++++ Exercise material ++++

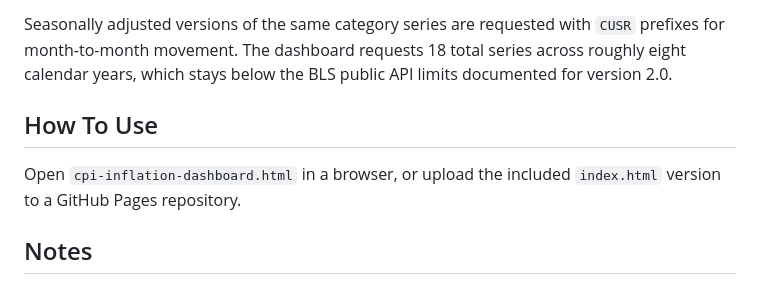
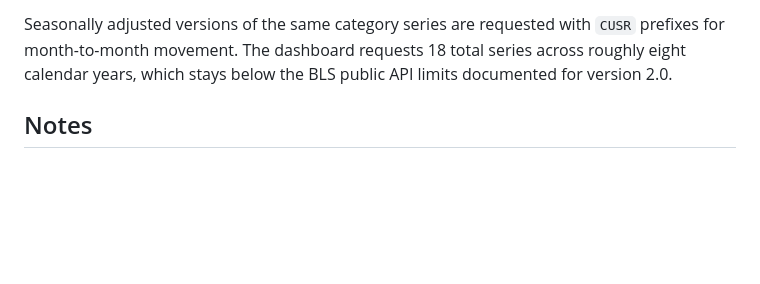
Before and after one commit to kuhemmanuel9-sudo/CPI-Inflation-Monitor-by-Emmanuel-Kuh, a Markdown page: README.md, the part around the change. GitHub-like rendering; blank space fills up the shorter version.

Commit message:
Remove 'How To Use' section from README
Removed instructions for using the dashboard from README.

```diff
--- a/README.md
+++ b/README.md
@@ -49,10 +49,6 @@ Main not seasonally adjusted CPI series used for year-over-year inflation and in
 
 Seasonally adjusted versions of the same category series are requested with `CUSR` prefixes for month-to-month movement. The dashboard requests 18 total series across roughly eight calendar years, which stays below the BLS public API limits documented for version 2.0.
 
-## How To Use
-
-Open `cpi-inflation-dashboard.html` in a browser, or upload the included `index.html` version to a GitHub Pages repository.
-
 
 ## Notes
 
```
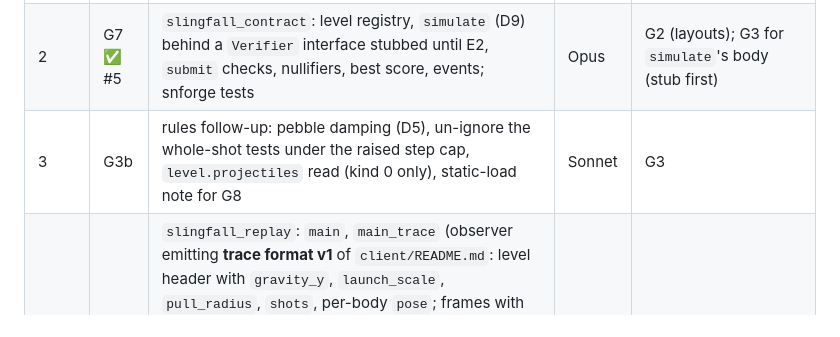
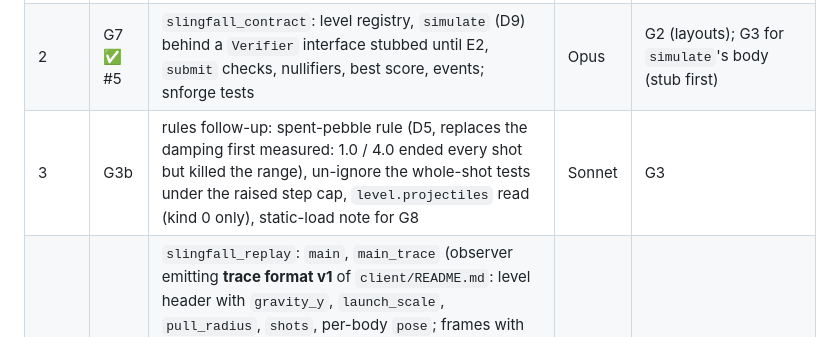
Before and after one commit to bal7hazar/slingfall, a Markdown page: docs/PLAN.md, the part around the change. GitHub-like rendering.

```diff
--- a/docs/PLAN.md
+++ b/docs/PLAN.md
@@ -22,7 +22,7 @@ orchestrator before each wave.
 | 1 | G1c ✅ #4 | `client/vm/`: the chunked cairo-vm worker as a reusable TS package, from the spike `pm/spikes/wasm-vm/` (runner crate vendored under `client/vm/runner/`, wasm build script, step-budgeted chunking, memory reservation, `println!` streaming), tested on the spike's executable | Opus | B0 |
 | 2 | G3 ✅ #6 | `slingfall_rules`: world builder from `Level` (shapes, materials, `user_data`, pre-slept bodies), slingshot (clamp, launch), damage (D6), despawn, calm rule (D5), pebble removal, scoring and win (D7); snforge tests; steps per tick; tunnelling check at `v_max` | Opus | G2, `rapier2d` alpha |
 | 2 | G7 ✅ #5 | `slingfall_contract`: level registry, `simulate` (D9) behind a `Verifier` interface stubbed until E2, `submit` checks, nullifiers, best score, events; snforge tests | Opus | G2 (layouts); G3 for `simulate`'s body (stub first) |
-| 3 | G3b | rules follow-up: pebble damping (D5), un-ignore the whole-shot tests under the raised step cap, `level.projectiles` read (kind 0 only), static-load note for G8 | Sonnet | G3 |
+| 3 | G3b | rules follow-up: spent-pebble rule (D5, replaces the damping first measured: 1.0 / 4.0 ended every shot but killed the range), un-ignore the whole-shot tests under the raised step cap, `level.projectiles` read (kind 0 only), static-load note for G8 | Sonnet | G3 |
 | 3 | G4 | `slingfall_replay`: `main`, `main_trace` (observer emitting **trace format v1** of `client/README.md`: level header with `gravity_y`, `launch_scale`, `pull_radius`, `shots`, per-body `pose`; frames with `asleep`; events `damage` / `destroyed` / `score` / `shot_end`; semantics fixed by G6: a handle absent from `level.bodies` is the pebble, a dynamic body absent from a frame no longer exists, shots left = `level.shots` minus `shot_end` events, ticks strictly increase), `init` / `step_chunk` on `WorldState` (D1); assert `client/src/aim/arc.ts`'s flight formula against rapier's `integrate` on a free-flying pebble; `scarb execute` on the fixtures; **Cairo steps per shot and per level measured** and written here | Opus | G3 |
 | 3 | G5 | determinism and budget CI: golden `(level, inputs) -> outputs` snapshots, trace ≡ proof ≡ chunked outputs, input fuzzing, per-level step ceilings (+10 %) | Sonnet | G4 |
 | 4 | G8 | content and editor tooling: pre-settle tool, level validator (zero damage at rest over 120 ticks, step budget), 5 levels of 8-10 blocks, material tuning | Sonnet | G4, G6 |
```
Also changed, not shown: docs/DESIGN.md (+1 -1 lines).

++++

**Task details**
What is wanted is a word-for-word restatement of the entries, without their images.

**The completed task**
Before and after one commit to kuhemmanuel9-sudo/CPI-Inflation-Monitor-by-Emmanuel-Kuh, a Markdown page: README.md, the part around the change. GitHub-like rendering; blank space fills up the shorter version.

Commit message:
Remove 'How To Use' section from README
Removed instructions for using the dashboard from README.

```diff
--- a/README.md
+++ b/README.md
@@ -49,10 +49,6 @@ Main not seasonally adjusted CPI series used for year-over-year inflation and in
 
 Seasonally adjusted versions of the same category series are requested with `CUSR` prefixes for month-to-month movement. The dashboard requests 18 total series across roughly eight calendar years, which stays below the BLS public API limits documented for version 2.0.
 
-## How To Use
-
-Open `cpi-inflation-dashboard.html` in a browser, or upload the included `index.html` version to a GitHub Pages repository.
-
 
 ## Notes
 
```
Before and after one commit to bal7hazar/slingfall, a Markdown page: docs/PLAN.md, the part around the change. GitHub-like rendering.

```diff
--- a/docs/PLAN.md
+++ b/docs/PLAN.md
@@ -22,7 +22,7 @@ orchestrator before each wave.
 | 1 | G1c ✅ #4 | `client/vm/`: the chunked cairo-vm worker as a reusable TS package, from the spike `pm/spikes/wasm-vm/` (runner crate vendored under `client/vm/runner/`, wasm build script, step-budgeted chunking, memory reservation, `println!` streaming), tested on the spike's executable | Opus | B0 |
 | 2 | G3 ✅ #6 | `slingfall_rules`: world builder from `Level` (shapes, materials, `user_data`, pre-slept bodies), slingshot (clamp, launch), damage (D6), despawn, calm rule (D5), pebble removal, scoring and win (D7); snforge tests; steps per tick; tunnelling check at `v_max` | Opus | G2, `rapier2d` alpha |
 | 2 | G7 ✅ #5 | `slingfall_contract`: level registry, `simulate` (D9) behind a `Verifier` interface stubbed until E2, `submit` checks, nullifiers, best score, events; snforge tests | Opus | G2 (layouts); G3 for `simulate`'s body (stub first) |
-| 3 | G3b | rules follow-up: pebble damping (D5), un-ignore the whole-shot tests under the raised step cap, `level.projectiles` read (kind 0 only), static-load note for G8 | Sonnet | G3 |
+| 3 | G3b | rules follow-up: spent-pebble rule (D5, replaces the damping first measured: 1.0 / 4.0 ended every shot but killed the range), un-ignore the whole-shot tests under the raised step cap, `level.projectiles` read (kind 0 only), static-load note for G8 | Sonnet | G3 |
 | 3 | G4 | `slingfall_replay`: `main`, `main_trace` (observer emitting **trace format v1** of `client/README.md`: level header with `gravity_y`, `launch_scale`, `pull_radius`, `shots`, per-body `pose`; frames with `asleep`; events `damage` / `destroyed` / `score` / `shot_end`; semantics fixed by G6: a handle absent from `level.bodies` is the pebble, a dynamic body absent from a frame no longer exists, shots left = `level.shots` minus `shot_end` events, ticks strictly increase), `init` / `step_chunk` on `WorldState` (D1); assert `client/src/aim/arc.ts`'s flight formula against rapier's `integrate` on a free-flying pebble; `scarb execute` on the fixtures; **Cairo steps per shot and per level measured** and written here | Opus | G3 |
 | 3 | G5 | determinism and budget CI: golden `(level, inputs) -> outputs` snapshots, trace ≡ proof ≡ chunked outputs, input fuzzing, per-level step ceilings (+10 %) | Sonnet | G4 |
 | 4 | G8 | content and editor tooling: pre-settle tool, level validator (zero damage at rest over 120 ticks, step budget), 5 levels of 8-10 blocks, material tuning | Sonnet | G4, G6 |
```
Also changed, not shown: docs/DESIGN.md (+1 -1 lines).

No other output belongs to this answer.